START Data for the task

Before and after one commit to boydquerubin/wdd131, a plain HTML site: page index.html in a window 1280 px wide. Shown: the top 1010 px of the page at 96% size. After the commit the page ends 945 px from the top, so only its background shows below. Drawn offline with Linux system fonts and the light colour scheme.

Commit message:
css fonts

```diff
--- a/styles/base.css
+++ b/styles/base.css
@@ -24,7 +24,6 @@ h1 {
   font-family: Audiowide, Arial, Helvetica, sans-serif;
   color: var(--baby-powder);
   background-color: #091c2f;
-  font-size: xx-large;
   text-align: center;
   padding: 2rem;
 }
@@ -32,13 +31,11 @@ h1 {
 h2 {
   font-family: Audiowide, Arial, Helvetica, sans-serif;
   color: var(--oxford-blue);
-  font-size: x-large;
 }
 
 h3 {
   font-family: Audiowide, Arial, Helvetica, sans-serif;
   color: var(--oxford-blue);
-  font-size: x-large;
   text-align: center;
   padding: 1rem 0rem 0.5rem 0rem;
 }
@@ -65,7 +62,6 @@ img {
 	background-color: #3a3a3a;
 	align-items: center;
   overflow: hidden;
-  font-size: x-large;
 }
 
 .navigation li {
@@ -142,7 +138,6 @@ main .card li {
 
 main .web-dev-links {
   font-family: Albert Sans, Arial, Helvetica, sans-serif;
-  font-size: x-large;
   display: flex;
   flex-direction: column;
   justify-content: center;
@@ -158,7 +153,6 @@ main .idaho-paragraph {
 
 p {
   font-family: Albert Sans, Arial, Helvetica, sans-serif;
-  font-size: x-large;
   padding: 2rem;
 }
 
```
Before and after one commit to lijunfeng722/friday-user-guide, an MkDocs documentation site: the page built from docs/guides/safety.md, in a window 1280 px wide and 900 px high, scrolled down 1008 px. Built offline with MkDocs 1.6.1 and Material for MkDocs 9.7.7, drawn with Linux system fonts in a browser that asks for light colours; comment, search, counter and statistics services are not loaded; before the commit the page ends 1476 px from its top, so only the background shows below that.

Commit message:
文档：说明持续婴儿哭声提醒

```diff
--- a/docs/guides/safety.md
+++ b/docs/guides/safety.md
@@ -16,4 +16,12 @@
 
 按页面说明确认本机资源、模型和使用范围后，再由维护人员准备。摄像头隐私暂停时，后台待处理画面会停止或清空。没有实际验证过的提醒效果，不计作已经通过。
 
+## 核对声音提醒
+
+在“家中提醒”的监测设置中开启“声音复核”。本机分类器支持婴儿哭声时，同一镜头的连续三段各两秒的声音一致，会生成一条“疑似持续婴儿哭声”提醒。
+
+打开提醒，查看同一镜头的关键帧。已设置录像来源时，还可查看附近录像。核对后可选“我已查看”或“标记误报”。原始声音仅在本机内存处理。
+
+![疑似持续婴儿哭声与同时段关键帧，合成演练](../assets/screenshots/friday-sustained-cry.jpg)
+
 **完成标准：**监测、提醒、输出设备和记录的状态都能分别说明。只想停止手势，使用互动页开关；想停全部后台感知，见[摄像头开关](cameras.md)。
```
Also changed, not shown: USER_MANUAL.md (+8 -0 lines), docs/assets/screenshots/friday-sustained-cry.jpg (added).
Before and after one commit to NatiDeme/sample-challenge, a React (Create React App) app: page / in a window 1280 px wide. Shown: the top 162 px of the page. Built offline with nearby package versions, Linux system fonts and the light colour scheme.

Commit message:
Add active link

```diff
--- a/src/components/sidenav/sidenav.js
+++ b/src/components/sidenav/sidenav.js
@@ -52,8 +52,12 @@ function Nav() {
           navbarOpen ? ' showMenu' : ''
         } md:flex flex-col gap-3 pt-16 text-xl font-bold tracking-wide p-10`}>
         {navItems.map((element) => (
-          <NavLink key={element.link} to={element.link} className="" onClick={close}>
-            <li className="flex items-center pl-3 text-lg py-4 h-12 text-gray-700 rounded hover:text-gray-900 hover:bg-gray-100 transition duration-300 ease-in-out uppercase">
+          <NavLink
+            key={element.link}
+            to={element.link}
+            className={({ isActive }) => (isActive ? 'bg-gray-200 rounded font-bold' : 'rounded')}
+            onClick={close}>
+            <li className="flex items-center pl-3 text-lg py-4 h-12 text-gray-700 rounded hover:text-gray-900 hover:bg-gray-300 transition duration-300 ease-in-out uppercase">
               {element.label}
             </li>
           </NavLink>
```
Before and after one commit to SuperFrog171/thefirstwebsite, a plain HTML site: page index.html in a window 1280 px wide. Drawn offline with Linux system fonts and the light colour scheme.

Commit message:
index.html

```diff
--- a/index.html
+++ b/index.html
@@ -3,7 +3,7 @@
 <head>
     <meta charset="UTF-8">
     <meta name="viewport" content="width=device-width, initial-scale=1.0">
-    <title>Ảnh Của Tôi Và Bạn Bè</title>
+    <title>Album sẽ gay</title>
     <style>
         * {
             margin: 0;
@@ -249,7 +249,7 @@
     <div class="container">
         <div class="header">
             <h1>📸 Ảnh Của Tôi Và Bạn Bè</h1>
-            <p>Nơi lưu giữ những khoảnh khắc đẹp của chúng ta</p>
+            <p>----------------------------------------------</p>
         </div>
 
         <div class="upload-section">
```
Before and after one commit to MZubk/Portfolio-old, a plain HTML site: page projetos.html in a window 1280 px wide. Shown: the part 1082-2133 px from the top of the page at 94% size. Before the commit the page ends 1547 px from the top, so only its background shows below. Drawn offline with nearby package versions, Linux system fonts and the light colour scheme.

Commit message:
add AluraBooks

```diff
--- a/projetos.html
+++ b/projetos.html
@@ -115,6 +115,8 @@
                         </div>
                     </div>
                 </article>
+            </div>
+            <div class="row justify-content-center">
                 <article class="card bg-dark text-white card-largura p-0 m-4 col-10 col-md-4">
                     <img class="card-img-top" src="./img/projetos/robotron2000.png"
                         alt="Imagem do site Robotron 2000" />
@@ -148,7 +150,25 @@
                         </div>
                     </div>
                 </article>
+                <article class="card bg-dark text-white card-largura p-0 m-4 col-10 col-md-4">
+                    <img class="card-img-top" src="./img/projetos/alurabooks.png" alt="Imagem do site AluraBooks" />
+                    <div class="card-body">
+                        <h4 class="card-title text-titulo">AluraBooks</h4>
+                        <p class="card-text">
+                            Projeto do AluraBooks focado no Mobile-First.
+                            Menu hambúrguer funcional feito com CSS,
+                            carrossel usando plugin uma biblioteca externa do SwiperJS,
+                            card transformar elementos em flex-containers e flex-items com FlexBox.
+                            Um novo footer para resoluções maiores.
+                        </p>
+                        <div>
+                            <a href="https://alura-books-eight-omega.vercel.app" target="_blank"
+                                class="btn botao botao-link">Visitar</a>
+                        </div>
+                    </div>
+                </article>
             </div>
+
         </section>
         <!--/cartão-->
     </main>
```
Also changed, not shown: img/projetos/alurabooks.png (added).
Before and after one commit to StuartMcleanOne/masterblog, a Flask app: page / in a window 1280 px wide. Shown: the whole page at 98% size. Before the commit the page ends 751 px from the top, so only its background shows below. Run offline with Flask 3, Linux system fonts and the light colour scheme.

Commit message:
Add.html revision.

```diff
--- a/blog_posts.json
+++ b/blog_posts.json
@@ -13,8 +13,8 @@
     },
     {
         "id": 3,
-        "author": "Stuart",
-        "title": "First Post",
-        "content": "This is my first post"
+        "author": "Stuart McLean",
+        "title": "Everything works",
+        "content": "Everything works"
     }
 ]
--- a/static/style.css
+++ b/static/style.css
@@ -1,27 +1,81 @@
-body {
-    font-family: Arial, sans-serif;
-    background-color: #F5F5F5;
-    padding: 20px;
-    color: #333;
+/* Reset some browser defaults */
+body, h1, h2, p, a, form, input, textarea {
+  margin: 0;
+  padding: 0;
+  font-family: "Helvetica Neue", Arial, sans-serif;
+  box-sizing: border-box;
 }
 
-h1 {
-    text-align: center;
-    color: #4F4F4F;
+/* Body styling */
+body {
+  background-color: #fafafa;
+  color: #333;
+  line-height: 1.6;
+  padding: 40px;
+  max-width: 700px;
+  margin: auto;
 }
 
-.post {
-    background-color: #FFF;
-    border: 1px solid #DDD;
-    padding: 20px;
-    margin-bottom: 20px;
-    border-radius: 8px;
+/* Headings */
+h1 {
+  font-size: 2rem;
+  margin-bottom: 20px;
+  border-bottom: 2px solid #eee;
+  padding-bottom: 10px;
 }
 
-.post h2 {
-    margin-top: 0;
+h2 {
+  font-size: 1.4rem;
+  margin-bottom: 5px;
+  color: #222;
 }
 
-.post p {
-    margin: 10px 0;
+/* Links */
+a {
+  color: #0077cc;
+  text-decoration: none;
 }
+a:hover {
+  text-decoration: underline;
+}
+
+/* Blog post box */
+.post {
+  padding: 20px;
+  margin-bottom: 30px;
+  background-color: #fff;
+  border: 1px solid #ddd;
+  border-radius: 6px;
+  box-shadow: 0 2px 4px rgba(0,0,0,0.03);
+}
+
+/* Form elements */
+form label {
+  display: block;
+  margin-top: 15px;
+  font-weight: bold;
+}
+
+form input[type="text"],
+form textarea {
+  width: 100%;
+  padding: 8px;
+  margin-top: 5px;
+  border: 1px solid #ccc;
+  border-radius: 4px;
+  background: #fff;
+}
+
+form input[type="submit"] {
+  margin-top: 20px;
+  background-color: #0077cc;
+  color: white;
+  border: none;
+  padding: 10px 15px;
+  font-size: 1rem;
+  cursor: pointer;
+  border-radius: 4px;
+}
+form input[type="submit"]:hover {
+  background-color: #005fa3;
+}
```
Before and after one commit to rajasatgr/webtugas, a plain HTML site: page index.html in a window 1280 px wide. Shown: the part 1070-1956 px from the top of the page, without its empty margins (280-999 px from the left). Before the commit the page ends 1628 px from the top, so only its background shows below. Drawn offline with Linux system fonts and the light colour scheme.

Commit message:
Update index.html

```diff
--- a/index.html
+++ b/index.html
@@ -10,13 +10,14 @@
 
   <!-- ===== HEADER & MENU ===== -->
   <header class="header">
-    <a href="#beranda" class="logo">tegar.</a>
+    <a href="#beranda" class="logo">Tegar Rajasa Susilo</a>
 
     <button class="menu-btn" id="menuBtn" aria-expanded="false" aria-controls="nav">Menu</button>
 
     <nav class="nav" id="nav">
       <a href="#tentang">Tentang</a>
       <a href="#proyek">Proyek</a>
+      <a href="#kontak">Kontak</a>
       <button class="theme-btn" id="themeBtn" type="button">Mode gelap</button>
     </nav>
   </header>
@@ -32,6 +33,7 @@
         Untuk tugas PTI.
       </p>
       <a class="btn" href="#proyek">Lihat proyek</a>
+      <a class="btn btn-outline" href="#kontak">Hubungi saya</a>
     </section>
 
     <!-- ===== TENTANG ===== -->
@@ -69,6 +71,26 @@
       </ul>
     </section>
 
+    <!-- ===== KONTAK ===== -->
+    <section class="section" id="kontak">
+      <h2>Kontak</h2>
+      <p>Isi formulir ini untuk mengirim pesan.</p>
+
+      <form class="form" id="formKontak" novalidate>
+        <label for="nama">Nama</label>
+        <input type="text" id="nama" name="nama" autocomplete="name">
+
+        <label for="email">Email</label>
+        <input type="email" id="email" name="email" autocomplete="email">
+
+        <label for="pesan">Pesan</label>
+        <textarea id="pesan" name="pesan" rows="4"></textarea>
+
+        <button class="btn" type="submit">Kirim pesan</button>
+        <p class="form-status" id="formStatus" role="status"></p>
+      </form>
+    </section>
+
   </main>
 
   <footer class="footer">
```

END Data for the task

_Your objective_. Say only how many lines in the records carry the word "footer".

_Solution to this task_. 2